EXERCISE MATERIAL:
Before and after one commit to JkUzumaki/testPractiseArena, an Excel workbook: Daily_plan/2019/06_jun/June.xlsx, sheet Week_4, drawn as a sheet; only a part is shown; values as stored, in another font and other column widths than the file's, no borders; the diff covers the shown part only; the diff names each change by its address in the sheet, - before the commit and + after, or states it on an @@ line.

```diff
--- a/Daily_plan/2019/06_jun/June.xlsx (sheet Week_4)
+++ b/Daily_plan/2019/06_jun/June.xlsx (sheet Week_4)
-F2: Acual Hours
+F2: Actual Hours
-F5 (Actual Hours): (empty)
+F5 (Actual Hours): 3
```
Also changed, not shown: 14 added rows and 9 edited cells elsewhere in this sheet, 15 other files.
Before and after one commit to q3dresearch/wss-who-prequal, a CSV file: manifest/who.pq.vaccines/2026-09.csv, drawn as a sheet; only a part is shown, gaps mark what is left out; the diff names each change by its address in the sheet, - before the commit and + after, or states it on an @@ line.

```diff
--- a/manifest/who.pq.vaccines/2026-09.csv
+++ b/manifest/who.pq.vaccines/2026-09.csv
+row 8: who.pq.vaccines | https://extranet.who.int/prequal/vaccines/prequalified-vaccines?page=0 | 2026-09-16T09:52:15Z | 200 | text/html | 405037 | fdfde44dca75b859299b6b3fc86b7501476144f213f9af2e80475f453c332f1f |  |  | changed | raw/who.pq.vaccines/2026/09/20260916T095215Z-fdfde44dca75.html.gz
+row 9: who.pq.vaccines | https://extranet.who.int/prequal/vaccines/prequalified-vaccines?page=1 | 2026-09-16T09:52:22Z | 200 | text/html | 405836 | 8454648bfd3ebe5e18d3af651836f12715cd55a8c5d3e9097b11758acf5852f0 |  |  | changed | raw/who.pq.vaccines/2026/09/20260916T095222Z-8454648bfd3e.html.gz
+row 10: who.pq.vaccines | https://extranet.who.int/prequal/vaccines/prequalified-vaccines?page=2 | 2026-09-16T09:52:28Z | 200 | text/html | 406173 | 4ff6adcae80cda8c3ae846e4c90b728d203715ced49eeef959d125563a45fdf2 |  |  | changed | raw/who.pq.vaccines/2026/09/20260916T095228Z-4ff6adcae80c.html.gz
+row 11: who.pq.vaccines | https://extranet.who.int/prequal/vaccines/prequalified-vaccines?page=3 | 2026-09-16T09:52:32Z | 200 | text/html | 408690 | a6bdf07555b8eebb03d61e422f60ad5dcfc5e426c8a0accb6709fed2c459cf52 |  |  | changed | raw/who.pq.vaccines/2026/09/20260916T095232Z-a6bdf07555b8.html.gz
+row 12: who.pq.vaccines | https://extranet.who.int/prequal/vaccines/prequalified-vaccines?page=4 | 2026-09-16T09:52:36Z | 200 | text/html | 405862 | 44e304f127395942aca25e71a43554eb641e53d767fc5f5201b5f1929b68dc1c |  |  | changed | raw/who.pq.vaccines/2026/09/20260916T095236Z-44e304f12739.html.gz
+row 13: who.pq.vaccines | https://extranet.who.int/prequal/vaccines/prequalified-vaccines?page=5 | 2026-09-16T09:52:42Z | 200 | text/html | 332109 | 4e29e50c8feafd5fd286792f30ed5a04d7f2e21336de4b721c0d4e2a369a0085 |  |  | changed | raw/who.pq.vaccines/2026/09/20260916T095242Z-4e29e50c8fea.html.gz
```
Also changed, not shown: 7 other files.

TASK PROMPT:
Extract the complete listing verbatim.

EXERCISE RESPONSE:
Before and after one commit to JkUzumaki/testPractiseArena, an Excel workbook: Daily_plan/2019/06_jun/June.xlsx, sheet Week_4, drawn as a sheet; only a part is shown; values as stored, in another font and other column widths than the file's, no borders; the diff covers the shown part only; the diff names each change by its address in the sheet, - before the commit and + after, or states it on an @@ line.

```diff
--- a/Daily_plan/2019/06_jun/June.xlsx (sheet Week_4)
+++ b/Daily_plan/2019/06_jun/June.xlsx (sheet Week_4)
-F2: Acual Hours
+F2: Actual Hours
-F5 (Actual Hours): (empty)
+F5 (Actual Hours): 3
```
Also changed, not shown: 14 added rows and 9 edited cells elsewhere in this sheet, 15 other files.
Before and after one commit to q3dresearch/wss-who-prequal, a CSV file: manifest/who.pq.vaccines/2026-09.csv, drawn as a sheet; only a part is shown, gaps mark what is left out; the diff names each change by its address in the sheet, - before the commit and + after, or states it on an @@ line.

```diff
--- a/manifest/who.pq.vaccines/2026-09.csv
+++ b/manifest/who.pq.vaccines/2026-09.csv
+row 8: who.pq.vaccines | https://extranet.who.int/prequal/vaccines/prequalified-vaccines?page=0 | 2026-09-16T09:52:15Z | 200 | text/html | 405037 | fdfde44dca75b859299b6b3fc86b7501476144f213f9af2e80475f453c332f1f |  |  | changed | raw/who.pq.vaccines/2026/09/20260916T095215Z-fdfde44dca75.html.gz
+row 9: who.pq.vaccines | https://extranet.who.int/prequal/vaccines/prequalified-vaccines?page=1 | 2026-09-16T09:52:22Z | 200 | text/html | 405836 | 8454648bfd3ebe5e18d3af651836f12715cd55a8c5d3e9097b11758acf5852f0 |  |  | changed | raw/who.pq.vaccines/2026/09/20260916T095222Z-8454648bfd3e.html.gz
+row 10: who.pq.vaccines | https://extranet.who.int/prequal/vaccines/prequalified-vaccines?page=2 | 2026-09-16T09:52:28Z | 200 | text/html | 406173 | 4ff6adcae80cda8c3ae846e4c90b728d203715ced49eeef959d125563a45fdf2 |  |  | changed | raw/who.pq.vaccines/2026/09/20260916T095228Z-4ff6adcae80c.html.gz
+row 11: who.pq.vaccines | https://extranet.who.int/prequal/vaccines/prequalified-vaccines?page=3 | 2026-09-16T09:52:32Z | 200 | text/html | 408690 | a6bdf07555b8eebb03d61e422f60ad5dcfc5e426c8a0accb6709fed2c459cf52 |  |  | changed | raw/who.pq.vaccines/2026/09/20260916T095232Z-a6bdf07555b8.html.gz
+row 12: who.pq.vaccines | https://extranet.who.int/prequal/vaccines/prequalified-vaccines?page=4 | 2026-09-16T09:52:36Z | 200 | text/html | 405862 | 44e304f127395942aca25e71a43554eb641e53d767fc5f5201b5f1929b68dc1c |  |  | changed | raw/who.pq.vaccines/2026/09/20260916T095236Z-44e304f12739.html.gz
+row 13: who.pq.vaccines | https://extranet.who.int/prequal/vaccines/prequalified-vaccines?page=5 | 2026-09-16T09:52:42Z | 200 | text/html | 332109 | 4e29e50c8feafd5fd286792f30ed5a04d7f2e21336de4b721c0d4e2a369a0085 |  |  | changed | raw/who.pq.vaccines/2026/09/20260916T095242Z-4e29e50c8fea.html.gz
```
Also changed, not shown: 7 other files.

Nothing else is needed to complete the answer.